by Sam Mullins OBE, Museum Director
My second return to Covent Garden, and the sleeping London Transport Museum, was made on Friday 5 June. It was so good to work – at a distance – with a handful of colleagues who I had only seen on Zoom since mid-March, to have a real conversation and bounce some creative ideas around. We began blocking out a physically distanced linear route around the Museum for when we are able to open, noting pinch points, interactives and access to vehicles. We are confident that this is feasible; the challenge will be to provide an experience for our staff and early adopters which is visibly safe but retaining the lively personality and welcome we are known for.
The sunny Piazza itself was just as quiet as three weeks before; a few lonely sightseers, the occasional urban explorer and the smell of paint and varnish as two solitary painters began sprucing up and installing signage in anticipation of the return of non-essential retail on Monday 15 June. The openings on the Piazza will be limited for the time being. We are making preparations to open our shop, but only when there are customers to serve and for the moment the West End is a ghost town. A visit to Pret a Manger on the Strand, the only premises trading in the area, was remarkably a novelty after 11 weeks, the coffee and croissant being passed through a mousehole in the large Perspex screen across the counter.
We returned home on our bikes, rejuvenated and buoyed up by the approaching horizon of re-opening, even if not until August or later. Suffering a heavy shower on the cycle home did not dampen the spirits at our Friday evening social online. So, we continue to plan, to watch museums open in Europe and learn from their experiences, change the plans again and again, and set a timetable for decisions on re-opening. Those plans will likely include timed tickets, later opening hours and probably days for families and evenings for adults alone. I feel like the Director of a play where the scenery is being built for a production not yet written, the leading roles as yet un-cast and the opening night uncertain and to a reduced audience!
Following on from our first Project X blog post about the show character Lady T, we thought we’d introduce the second female character in the production.
Ms. Claymore doesn’t exactly come out of the same stable as Lady T. Like Lady T she is strong, attractive and dominant as a character but her role is more functional. As a child of, and believer in, the power of ‘The Administration’ she dresses in the utilitarian uniform befitting a parole officer. Only her killer heels and tight fitting top hint at the dominatrix that may well lurk behind the rigid force of her beliefs. She is not a lady to mess with.
Costume Designs created by Kevin Freeman. For more information on Project X, including videos and how to buy tickets, go to: www.projectx-london.co.uk
We saw a lovely fashion photograph recently in the Mail on Sunday You magazine which rather reminded us of the costume that Lady T wears in Project X, which was designed by Kevin Freeman.
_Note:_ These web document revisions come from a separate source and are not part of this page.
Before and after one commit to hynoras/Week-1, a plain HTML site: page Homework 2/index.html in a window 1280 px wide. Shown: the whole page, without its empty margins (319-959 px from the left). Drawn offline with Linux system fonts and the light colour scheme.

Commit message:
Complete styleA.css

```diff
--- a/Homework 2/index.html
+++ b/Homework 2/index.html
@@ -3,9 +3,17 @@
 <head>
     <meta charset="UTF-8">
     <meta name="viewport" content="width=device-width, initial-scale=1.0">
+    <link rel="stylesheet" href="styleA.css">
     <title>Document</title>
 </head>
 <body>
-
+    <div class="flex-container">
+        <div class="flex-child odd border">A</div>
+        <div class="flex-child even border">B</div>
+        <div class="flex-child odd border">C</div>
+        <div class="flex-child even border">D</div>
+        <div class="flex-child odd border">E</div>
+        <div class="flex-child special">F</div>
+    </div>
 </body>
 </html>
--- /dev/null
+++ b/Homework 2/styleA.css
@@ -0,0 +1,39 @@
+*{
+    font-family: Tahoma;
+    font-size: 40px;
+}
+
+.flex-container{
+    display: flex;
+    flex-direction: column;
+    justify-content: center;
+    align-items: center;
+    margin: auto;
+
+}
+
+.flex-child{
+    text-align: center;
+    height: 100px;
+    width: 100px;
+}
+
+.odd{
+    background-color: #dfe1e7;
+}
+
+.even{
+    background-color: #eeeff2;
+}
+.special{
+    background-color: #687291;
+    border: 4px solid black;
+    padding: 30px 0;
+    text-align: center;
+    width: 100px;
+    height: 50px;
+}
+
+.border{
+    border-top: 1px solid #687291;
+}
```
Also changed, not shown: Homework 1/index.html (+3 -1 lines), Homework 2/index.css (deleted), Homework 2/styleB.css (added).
But hold on, what exactly is Project X…and who is
Well, Project X is an interactive immersive theatre experience in which you have to solve clues, find characters and walk around. It’s a clever mix of time travel, murder and cryptic clues which combine with mysterious characters in covert locations who help you to unravel strange secrets! The Project X production is the result of a collaboration between the museum and tradesecrets, a company that specialises in producing immersive interactive theatre pieces. The experience itself takes place in the heart Covent Garden so Costume Designer Kevin’s brief for all the costumes was to place theatrical characters in an area that is populated with all sorts of wonderful brightly dressed people – some actors and some just hanging out and passing by.
Lady T is one of the many characters in Project X. She is a non-conformer and does not fit into the repressive future of 2101. Instead she is a tough, straight talking marketer who, having landed in 2012, fits comfortably into the more flamboyant aesthetic of Covent Garden where she is free to celebrate her individuality. We therefore wanted Lady T to evoke a quirky Dickensian street-seller feel. In doing so Kevin has managed to tap into current A/W 2012 fashion trends…maybe we can see into the future after all!
Lady T’s look is quite hard to miss – look out for her on Saturdays and Sundays – she might just, you never know, have something to sell…
For more information on Project X, including videos and how to buy tickets, go to: www.projectx-london.co.uk
London Transport Museum has organised a community volunteer programme called the Happy Museum which aims to create a more inclusive Museum environment. The 7 volunteers working on the Happy Museum programme will develop a Handling Trolley which will be used as part of the museums Mind the Map exhibition.
The Volunteers Perspective
At the start of the project we discussed why we wanted to volunteer and what we wanted to achieve as volunteers. As a group we wanted to meet new people, gain work experience, and learn about the history of transport as well as be able to use Museum resources and work with Museum staff. We wanted to make use of our free time and for our contribution to be recognised. Last but not least we wanted to enjoy our time at London Transport Museum.
What we have done so far as a group is take a tour of both the Acton Depot and the London Transport Museum at Covent Garden. The Museum curators gave us a briefing on what the Handling Trolley is for and its role as an active exhibit. We also had a tour of the library, which will enable us to research and get a better understanding of the collection.
To see more photos from the Happy Museum volunteers see our Flickr set.
Written by James Murphy and Bryan Fulton, Volunteers